Zitai Chen, Georgios Vasilakis, Kit Murdock, Edward Dean, David Oswald, and Flavio D. Garcia, School of Computer Science, University of Birmingham, UK
Hardware-based fault injection attacks such as voltage and clock glitching have been thoroughly studied on embedded devices. Typical targets for such attacks include smartcards and low-power microcontrollers used in IoT devices. This paper presents the first hardware-based voltage glitching attack against a fully-fledged Intel CPU. The transition to complex CPUs is not trivial due to several factors, including: a complex operating system, large power consumption, multi-threading, and high clock speeds. To this end, we have built VoltPillager, a low-cost tool for injecting messages on the Serial Voltage Identification bus between the CPU and the voltage regulator on the motherboard. This allows us to precisely control the CPU core voltage. We leverage this powerful tool to mount fault-injection attacks that breach confidentiality and integrity of Intel SGX enclaves. We present proof-of-concept key-recovery attacks against cryptographic algorithms running inside SGX. We demonstrate that VoltPillager attacks are more powerful than recent software-only undervolting attacks against SGX (CVE-2019-11157) because they work on fully patched systems with all countermeasures against software undervolting enabled. Additionally, we are able to fault security-critical operations by delaying memory writes. Mitigation of VoltPillager is not straightforward and may require a rethink of the SGX adversarial model where a cloud provider is untrusted and has physical access to the hardware.
Open Access Media

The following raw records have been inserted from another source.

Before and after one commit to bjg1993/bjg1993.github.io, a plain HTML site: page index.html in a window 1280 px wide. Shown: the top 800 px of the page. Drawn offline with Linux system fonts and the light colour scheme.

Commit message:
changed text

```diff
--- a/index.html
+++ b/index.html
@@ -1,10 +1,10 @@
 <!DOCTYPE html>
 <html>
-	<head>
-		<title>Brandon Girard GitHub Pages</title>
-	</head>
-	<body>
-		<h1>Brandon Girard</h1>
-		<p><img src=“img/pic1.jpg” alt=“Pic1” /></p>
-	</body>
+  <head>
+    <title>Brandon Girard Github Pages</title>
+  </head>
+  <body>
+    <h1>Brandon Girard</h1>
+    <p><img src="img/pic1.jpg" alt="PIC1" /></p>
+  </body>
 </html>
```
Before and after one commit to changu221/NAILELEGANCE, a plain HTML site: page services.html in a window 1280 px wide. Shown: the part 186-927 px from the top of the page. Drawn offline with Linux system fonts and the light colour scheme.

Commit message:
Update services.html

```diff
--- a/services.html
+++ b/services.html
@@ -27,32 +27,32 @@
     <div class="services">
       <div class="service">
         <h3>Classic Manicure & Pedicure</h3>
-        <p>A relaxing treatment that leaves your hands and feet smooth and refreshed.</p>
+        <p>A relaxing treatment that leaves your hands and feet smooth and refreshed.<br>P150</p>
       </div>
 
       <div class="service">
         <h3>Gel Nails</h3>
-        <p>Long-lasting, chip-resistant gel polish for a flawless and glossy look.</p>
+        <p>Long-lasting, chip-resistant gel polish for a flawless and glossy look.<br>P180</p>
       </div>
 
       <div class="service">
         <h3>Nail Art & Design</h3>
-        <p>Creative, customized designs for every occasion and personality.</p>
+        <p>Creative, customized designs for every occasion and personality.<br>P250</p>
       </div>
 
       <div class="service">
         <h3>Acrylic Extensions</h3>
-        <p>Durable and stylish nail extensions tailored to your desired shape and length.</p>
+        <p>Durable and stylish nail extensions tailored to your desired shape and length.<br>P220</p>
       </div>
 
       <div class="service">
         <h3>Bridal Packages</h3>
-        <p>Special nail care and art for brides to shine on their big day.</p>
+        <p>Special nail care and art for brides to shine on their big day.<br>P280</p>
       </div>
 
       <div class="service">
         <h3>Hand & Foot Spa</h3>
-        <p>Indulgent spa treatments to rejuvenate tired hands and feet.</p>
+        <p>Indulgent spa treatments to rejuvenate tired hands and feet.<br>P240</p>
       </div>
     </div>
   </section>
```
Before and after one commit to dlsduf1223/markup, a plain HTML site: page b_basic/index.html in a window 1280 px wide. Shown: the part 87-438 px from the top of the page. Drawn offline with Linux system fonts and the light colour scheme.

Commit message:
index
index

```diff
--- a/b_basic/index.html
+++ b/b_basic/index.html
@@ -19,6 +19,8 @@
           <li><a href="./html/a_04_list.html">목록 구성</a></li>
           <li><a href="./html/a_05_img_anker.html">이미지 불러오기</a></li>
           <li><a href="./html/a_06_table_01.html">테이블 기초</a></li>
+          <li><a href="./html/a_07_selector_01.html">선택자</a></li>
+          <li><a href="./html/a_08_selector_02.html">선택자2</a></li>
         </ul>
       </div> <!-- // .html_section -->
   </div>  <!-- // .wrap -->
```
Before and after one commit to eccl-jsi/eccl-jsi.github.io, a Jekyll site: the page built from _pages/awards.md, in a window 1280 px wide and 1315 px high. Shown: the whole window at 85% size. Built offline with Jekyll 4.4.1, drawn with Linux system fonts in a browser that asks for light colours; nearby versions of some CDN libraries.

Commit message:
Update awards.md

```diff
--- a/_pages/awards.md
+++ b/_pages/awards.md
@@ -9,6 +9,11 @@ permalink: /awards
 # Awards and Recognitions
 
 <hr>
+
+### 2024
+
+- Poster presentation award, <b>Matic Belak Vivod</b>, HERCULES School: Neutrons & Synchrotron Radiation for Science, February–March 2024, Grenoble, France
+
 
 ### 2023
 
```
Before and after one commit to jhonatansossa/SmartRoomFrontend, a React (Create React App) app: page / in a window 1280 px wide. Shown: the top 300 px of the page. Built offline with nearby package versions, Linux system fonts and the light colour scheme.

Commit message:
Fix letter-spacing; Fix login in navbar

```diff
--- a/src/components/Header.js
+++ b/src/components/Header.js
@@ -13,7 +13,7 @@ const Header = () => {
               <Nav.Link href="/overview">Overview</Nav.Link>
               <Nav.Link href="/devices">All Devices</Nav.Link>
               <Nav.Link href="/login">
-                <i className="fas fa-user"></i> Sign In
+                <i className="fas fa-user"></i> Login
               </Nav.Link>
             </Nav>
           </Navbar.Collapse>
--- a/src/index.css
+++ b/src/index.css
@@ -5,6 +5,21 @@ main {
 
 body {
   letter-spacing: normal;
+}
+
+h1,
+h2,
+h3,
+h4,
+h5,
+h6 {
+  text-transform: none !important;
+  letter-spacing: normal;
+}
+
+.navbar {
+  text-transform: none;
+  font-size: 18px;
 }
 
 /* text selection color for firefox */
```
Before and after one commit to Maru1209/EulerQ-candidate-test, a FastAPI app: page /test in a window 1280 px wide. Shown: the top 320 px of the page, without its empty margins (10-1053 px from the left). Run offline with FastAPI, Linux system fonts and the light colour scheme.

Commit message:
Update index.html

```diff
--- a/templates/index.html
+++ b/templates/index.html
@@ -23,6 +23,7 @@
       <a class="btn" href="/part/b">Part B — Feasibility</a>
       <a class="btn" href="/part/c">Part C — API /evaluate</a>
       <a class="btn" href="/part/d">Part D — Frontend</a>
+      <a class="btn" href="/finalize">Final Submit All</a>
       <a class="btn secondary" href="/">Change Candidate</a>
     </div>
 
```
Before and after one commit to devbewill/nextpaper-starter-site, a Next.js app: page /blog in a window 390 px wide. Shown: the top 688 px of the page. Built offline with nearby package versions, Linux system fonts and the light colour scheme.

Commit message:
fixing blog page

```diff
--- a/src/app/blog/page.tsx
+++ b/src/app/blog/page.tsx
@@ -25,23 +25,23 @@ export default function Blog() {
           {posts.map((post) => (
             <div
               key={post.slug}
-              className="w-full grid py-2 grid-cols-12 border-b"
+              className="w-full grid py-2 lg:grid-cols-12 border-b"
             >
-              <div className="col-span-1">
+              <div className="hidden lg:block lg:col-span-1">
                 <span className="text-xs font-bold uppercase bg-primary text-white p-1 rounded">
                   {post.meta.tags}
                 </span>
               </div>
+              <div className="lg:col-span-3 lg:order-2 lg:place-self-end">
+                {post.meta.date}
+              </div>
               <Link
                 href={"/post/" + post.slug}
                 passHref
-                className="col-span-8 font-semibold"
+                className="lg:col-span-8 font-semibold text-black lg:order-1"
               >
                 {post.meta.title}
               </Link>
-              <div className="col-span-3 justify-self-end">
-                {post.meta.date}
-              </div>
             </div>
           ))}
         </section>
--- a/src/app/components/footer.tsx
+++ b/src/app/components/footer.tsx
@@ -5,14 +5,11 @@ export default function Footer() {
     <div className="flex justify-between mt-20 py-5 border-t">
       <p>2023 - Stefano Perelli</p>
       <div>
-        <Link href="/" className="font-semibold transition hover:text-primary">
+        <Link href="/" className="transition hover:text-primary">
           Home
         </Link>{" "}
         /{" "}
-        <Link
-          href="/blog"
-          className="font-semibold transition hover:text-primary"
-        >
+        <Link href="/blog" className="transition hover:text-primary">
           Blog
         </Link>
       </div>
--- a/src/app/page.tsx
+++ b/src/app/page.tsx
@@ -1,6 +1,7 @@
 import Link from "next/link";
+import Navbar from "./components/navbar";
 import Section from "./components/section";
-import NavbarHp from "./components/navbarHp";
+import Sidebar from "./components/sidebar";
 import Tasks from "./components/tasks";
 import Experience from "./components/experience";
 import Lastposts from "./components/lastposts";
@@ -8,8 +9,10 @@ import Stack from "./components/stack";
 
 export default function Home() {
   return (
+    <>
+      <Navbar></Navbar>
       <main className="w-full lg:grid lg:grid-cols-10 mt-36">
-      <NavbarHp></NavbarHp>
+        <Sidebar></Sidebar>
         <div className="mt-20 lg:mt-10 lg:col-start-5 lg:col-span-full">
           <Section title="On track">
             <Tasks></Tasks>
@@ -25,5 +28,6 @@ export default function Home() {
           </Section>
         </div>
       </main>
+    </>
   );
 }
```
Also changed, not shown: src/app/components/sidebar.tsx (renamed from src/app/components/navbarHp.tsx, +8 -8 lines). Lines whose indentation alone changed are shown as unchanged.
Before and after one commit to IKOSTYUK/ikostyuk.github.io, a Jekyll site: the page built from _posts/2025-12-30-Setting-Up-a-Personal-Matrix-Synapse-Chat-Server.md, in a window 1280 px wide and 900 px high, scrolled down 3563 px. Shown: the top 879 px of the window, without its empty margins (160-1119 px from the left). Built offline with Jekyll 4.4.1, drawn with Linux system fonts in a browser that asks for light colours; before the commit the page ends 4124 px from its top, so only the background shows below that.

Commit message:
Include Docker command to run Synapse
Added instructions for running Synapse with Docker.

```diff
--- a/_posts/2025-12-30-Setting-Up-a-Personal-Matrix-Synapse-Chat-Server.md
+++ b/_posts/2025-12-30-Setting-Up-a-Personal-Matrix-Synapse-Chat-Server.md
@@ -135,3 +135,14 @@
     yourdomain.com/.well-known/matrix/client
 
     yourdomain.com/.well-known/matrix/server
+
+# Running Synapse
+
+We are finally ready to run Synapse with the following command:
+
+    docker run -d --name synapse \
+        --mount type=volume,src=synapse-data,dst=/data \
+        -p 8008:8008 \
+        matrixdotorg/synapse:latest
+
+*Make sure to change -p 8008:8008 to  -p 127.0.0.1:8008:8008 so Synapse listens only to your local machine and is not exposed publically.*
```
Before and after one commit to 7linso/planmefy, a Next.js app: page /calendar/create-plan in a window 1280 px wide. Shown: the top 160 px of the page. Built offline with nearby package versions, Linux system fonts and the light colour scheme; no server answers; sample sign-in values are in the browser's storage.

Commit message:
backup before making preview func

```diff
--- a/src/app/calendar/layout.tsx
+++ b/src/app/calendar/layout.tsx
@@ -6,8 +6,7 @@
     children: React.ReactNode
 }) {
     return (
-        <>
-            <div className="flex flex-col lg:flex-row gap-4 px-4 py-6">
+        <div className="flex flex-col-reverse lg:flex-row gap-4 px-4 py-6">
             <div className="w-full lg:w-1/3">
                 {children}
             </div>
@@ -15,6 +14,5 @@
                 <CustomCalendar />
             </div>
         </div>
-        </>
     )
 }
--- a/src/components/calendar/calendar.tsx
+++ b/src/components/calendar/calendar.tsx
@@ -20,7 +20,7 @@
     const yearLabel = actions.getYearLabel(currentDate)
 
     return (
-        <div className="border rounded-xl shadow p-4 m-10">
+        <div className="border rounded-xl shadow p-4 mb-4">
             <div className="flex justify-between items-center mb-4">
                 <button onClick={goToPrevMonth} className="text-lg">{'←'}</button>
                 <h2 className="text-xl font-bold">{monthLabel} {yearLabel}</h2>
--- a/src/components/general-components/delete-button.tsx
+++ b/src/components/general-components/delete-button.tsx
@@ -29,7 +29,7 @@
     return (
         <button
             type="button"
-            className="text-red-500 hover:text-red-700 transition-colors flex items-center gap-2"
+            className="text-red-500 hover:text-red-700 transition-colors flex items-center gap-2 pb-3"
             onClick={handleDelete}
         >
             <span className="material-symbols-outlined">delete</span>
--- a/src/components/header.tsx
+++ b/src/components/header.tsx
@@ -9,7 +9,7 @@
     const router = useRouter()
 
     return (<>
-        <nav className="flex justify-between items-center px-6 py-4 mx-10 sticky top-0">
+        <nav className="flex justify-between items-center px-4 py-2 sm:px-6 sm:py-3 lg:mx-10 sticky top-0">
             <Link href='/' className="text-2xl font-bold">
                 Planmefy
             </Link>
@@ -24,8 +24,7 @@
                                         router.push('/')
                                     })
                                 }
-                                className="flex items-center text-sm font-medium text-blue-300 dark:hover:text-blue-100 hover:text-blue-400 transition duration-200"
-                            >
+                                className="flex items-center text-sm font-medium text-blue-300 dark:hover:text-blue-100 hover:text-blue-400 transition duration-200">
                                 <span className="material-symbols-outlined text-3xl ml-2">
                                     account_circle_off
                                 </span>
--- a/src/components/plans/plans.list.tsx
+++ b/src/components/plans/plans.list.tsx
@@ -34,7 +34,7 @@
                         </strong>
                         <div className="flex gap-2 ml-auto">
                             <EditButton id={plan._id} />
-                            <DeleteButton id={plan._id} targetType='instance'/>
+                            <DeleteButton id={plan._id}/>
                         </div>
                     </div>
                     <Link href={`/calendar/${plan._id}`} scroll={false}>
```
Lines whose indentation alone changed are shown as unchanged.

USENIX is committed to Open Access to the research presented at our events. Papers and proceedings are freely available to everyone once the event begins. Any video, audio, and/or slides that are posted after the event are also free and open to everyone. Support USENIX and our commitment to Open Access.